Screenshot and code edit data
= Beginning of Section =
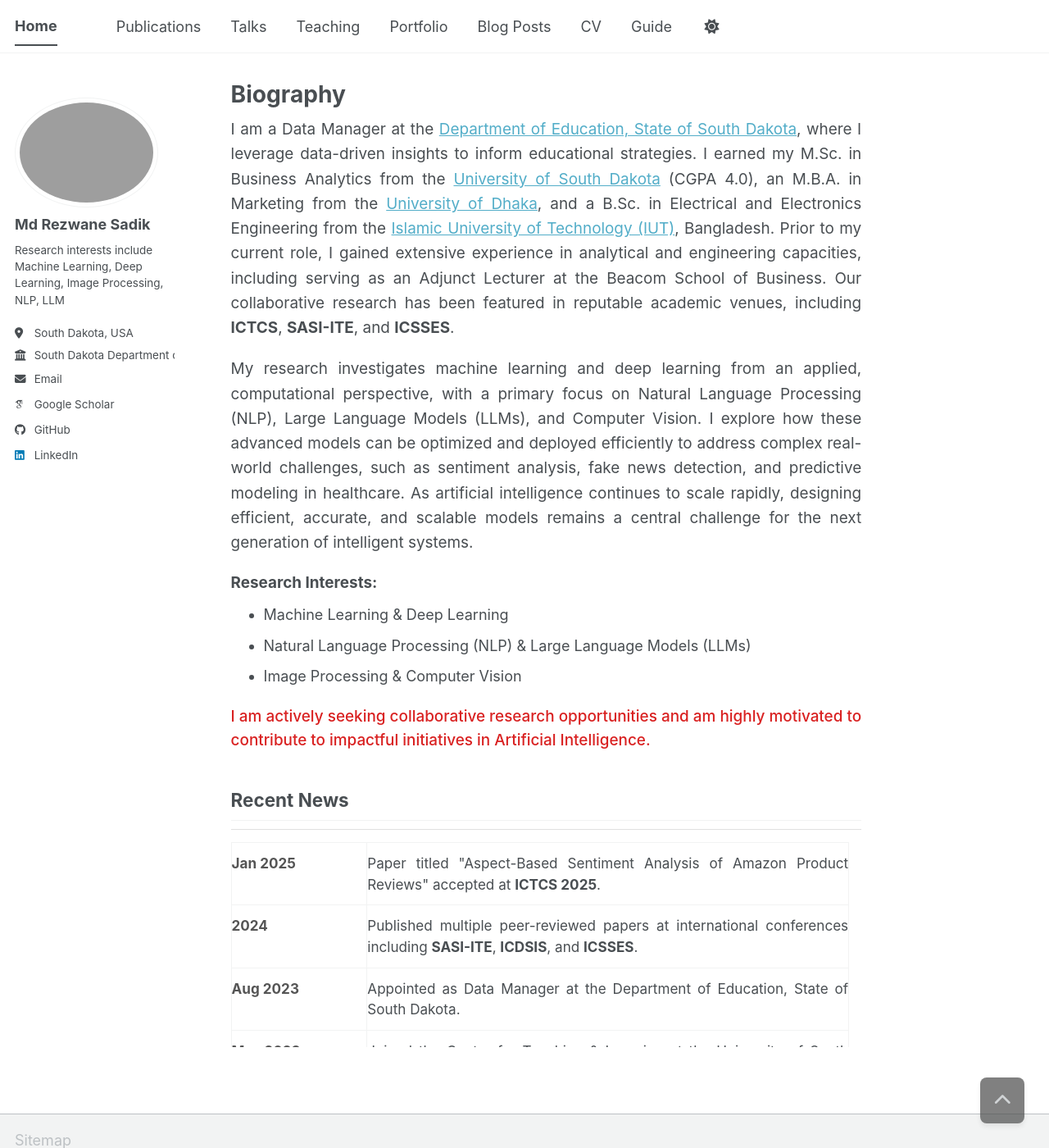
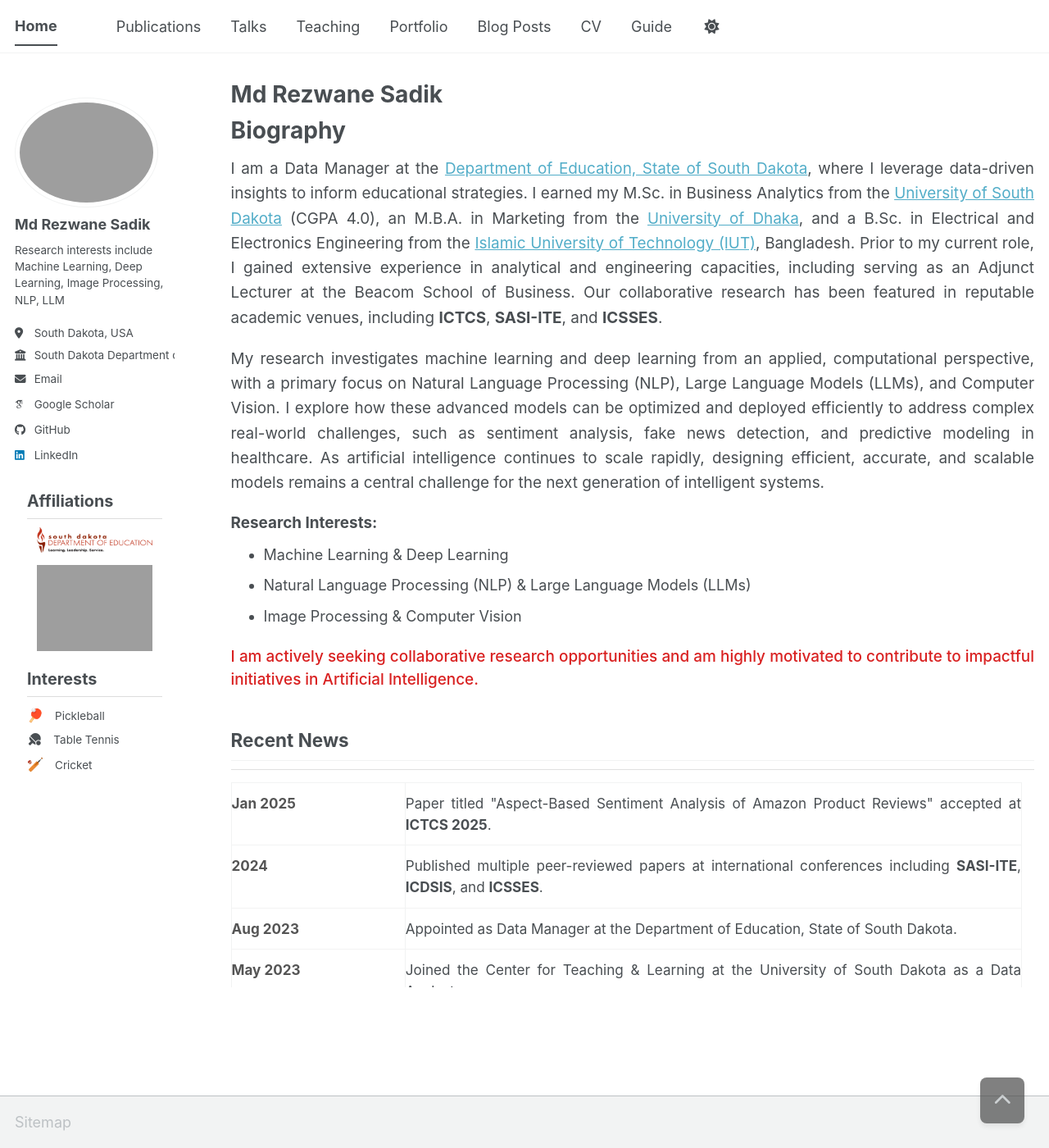
Before and after one commit to rez1Sadik/rez1Sadik.github.io, a Jekyll site: the page built from _pages/about.md, in a window 1280 px wide and 1400 px high. Shown: the whole window at 82% size. Built offline with Jekyll 4.4.1, drawn with Linux system fonts in a browser that asks for light colours; some web fonts are replaced; a script bundle is joined from its source files by our own code; library files that are not in the unit come from our copies.

Commit message:
updatev2

```diff
--- a/_includes/author-profile.html
+++ b/_includes/author-profile.html
@@ -174,3 +174,20 @@
     </ul>
   </div>
 </div>
+
+<div class="author__urls-wrapper" style="margin-top: 30px; padding: 0 15px;">
+    <p style="font-size: 1.1em; font-weight: bold; margin-bottom: 10px; border-bottom: 1px solid #ddd; padding-bottom: 5px;">Affiliations</p>
+    <div style="text-align: center;">
+       <img src="{{ base_path }}/images/doe_sd_logo.png" alt="SD DOE" style="max-width: 85%; margin-bottom: 15px; display: block; margin-left: auto; margin-right: auto;">
+       <img src="{{ base_path }}/images/usd_logo.jpg" alt="USD" style="max-width: 85%; margin-bottom: 15px; display: block; margin-left: auto; margin-right: auto;">
+    </div>
+  </div>
+
+  <div class="author__urls-wrapper" style="margin-top: 10px; padding: 0 15px;">
+    <p style="font-size: 1.1em; font-weight: bold; margin-bottom: 10px; border-bottom: 1px solid #ddd; padding-bottom: 5px;">Interests</p>
+    <ul class="author__urls social-icons" style="list-style-type: none; padding-left: 0;">
+      <li style="margin-bottom: 8px; color: #494e52;"><span style="margin-right: 10px; font-size: 1.2em;">🏓</span> Pickleball</li>
+      <li style="margin-bottom: 8px; color: #494e52;"><i class="fas fa-table-tennis" style="margin-right: 10px; font-size: 1.1em;"></i> Table Tennis</li>
+      <li style="margin-bottom: 8px; color: #494e52;"><span style="margin-right: 10px; font-size: 1.2em;">🏏</span> Cricket</li>
+    </ul>
+  </div>
--- a/_pages/about.md
+++ b/_pages/about.md
@@ -1,11 +1,12 @@
 ---
 permalink: /
-title: "Biography"
+title: "Md Rezwane Sadik"
 author_profile: true
 redirect_from:
   - /about/
   - /about.html
 ---
+<h1 style="margin-top: 0;">Biography</h1>
 
 <div style="text-align: justify; font-size: 1.05em; line-height: 1.6; margin-bottom: 20px;">
 I am a Data Manager at the <a href="#">Department of Education, State of South Dakota</a>, where I leverage data-driven insights to inform educational strategies. I earned my M.Sc. in Business Analytics from the <a href="#">University of South Dakota</a> (CGPA 4.0), an M.B.A. in Marketing from the <a href="#">University of Dhaka</a>, and a B.Sc. in Electrical and Electronics Engineering from the <a href="#">Islamic University of Technology (IUT)</a>, Bangladesh. Prior to my current role, I gained extensive experience in analytical and engineering capacities, including serving as an Adjunct Lecturer at the Beacom School of Business. Our collaborative research has been featured in reputable academic venues, including <strong>ICTCS</strong>, <strong>SASI-ITE</strong>, and <strong>ICSSES</strong>.
--- a/_sass/layout/_sidebar.scss
+++ b/_sass/layout/_sidebar.scss
@@ -322,3 +322,14 @@
     }
   }
 }
+
+/* Widen the layout to make use of empty space */
+.page__inner-wrap {
+  max-width: 1200px !important;
+}
+.page {
+  padding-right: 0 !important;
+}
+.initial-content {
+  max-width: 1200px !important;
+}
```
= End of Section =
### [What you should do]
In the records above, find each line with the word "width" and copy it out.

### [Answer space]
+       <img src="{{ base_path }}/images/doe_sd_logo.png" alt="SD DOE" style="max-width: 85%; margin-bottom: 15px; display: block; margin-left: auto; margin-right: auto;">
+       <img src="{{ base_path }}/images/usd_logo.jpg" alt="USD" style="max-width: 85%; margin-bottom: 15px; display: block; margin-left: auto; margin-right: auto;">
+  max-width: 1200px !important;
+  max-width: 1200px !important;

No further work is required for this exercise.